#### Work required
The required result is every line of the records that includes "what".

┄┄┄┄┄┄

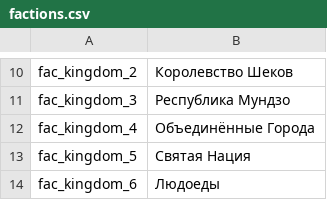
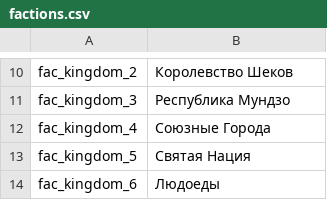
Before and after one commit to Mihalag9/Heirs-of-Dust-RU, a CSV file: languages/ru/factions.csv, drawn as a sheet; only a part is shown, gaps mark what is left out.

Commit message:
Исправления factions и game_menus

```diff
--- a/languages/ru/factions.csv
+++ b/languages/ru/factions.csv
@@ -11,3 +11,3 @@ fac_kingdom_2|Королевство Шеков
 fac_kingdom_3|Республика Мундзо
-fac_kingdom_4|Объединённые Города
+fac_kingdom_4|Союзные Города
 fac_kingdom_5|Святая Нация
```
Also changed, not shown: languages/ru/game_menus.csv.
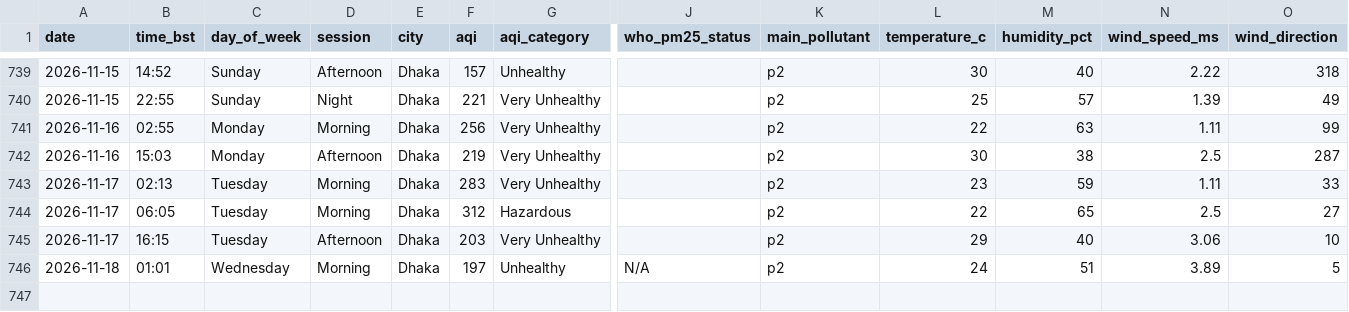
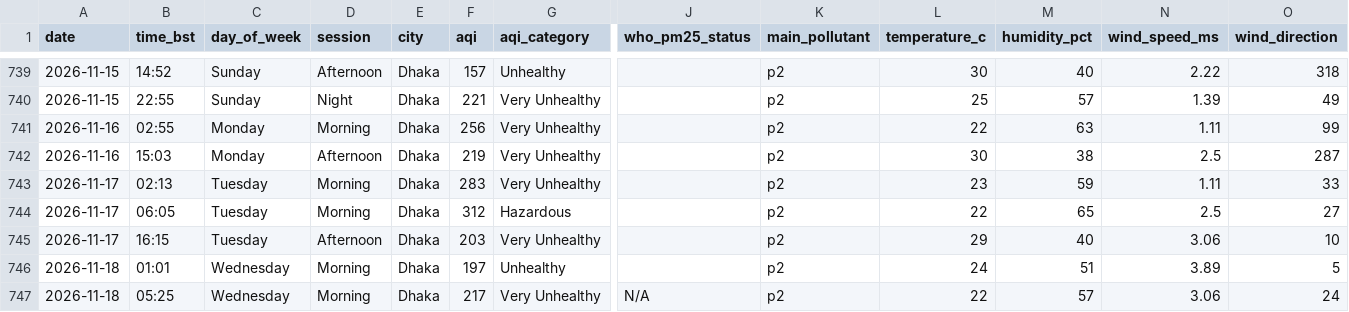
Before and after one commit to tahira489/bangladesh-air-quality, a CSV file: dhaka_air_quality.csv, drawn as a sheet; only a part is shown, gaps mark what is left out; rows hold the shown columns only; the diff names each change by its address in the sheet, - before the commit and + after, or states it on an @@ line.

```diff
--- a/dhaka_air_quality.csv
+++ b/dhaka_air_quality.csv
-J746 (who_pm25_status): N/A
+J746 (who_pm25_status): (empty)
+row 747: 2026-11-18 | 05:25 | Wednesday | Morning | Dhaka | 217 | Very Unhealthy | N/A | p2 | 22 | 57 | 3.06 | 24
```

┄┄┄┄┄┄

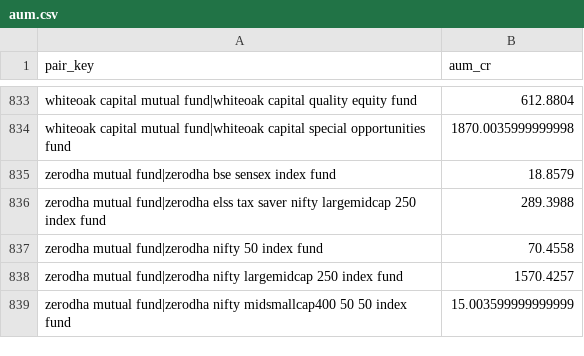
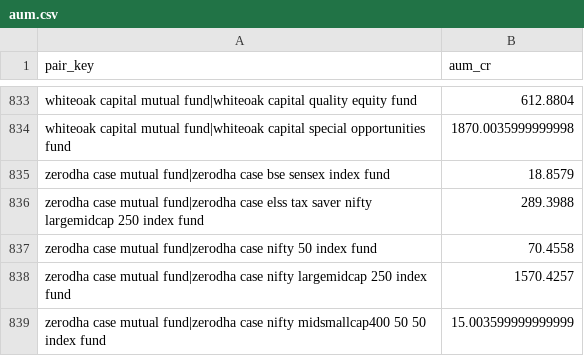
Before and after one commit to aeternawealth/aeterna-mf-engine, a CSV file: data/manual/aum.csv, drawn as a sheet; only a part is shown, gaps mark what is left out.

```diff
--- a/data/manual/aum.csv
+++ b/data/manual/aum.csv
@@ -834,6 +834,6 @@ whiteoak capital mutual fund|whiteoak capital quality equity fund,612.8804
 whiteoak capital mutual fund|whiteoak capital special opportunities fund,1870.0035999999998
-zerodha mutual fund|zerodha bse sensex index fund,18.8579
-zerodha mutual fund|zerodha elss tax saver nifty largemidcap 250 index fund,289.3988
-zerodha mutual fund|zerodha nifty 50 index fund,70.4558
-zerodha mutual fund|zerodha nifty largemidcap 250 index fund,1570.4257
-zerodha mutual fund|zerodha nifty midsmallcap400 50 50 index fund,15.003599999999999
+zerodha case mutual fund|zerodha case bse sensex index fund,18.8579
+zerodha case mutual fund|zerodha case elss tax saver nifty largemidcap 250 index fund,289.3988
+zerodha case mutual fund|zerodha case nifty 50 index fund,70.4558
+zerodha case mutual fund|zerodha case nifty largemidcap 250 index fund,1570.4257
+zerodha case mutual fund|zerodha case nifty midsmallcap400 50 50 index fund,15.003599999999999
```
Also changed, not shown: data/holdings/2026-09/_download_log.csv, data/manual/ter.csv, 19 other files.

┄┄┄┄┄┄

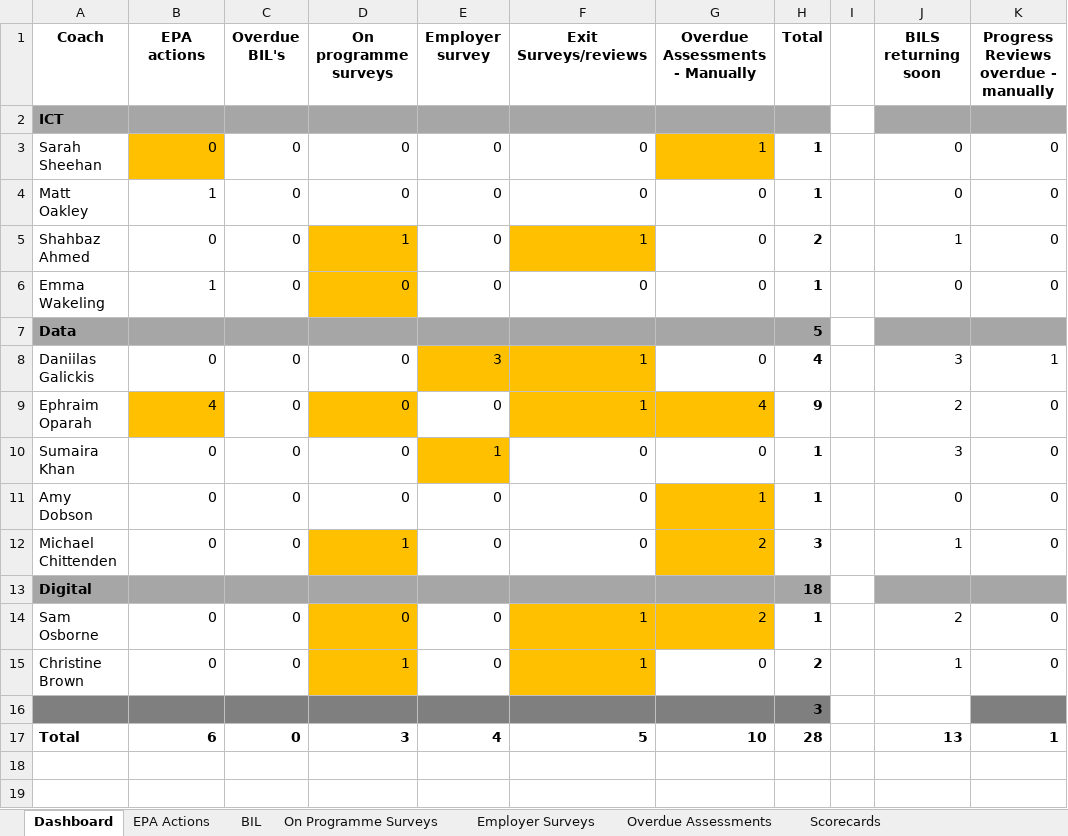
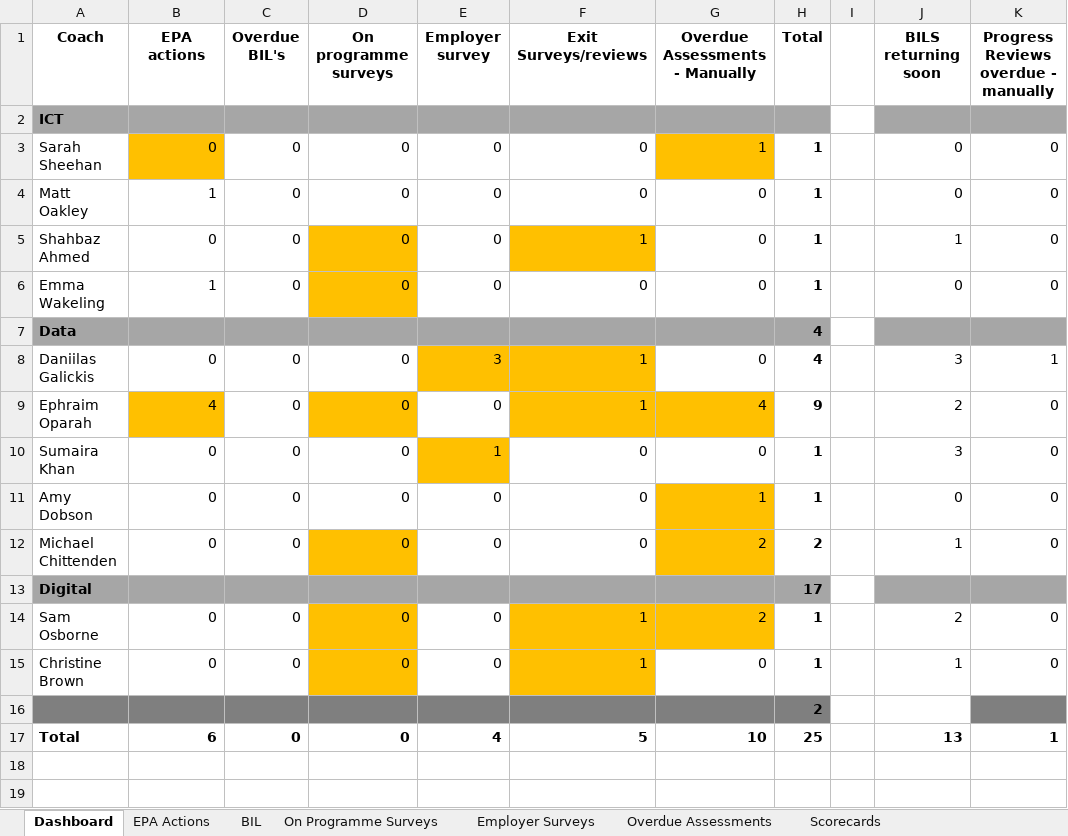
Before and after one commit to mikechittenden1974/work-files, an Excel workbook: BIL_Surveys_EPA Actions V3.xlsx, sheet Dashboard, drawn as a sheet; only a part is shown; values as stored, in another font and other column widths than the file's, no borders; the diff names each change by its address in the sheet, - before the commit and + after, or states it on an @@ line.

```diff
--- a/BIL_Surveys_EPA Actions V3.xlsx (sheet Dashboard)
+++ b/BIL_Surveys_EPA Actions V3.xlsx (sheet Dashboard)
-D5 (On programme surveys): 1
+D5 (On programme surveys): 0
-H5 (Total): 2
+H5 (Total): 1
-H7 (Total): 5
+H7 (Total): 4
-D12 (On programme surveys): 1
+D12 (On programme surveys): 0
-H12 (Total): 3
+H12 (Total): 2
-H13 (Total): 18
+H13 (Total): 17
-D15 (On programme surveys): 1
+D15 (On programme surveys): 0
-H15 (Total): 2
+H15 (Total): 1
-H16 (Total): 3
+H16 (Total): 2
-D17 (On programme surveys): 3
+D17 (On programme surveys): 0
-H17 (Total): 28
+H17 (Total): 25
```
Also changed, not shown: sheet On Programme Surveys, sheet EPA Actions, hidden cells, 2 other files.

┄┄┄┄┄┄

#### Exercise output
Before and after one commit to Mihalag9/Heirs-of-Dust-RU, a CSV file: languages/ru/factions.csv, drawn as a sheet; only a part is shown, gaps mark what is left out.
Before and after one commit to tahira489/bangladesh-air-quality, a CSV file: dhaka_air_quality.csv, drawn as a sheet; only a part is shown, gaps mark what is left out; rows hold the shown columns only; the diff names each change by its address in the sheet, - before the commit and + after, or states it on an @@ line.
Before and after one commit to aeternawealth/aeterna-mf-engine, a CSV file: data/manual/aum.csv, drawn as a sheet; only a part is shown, gaps mark what is left out.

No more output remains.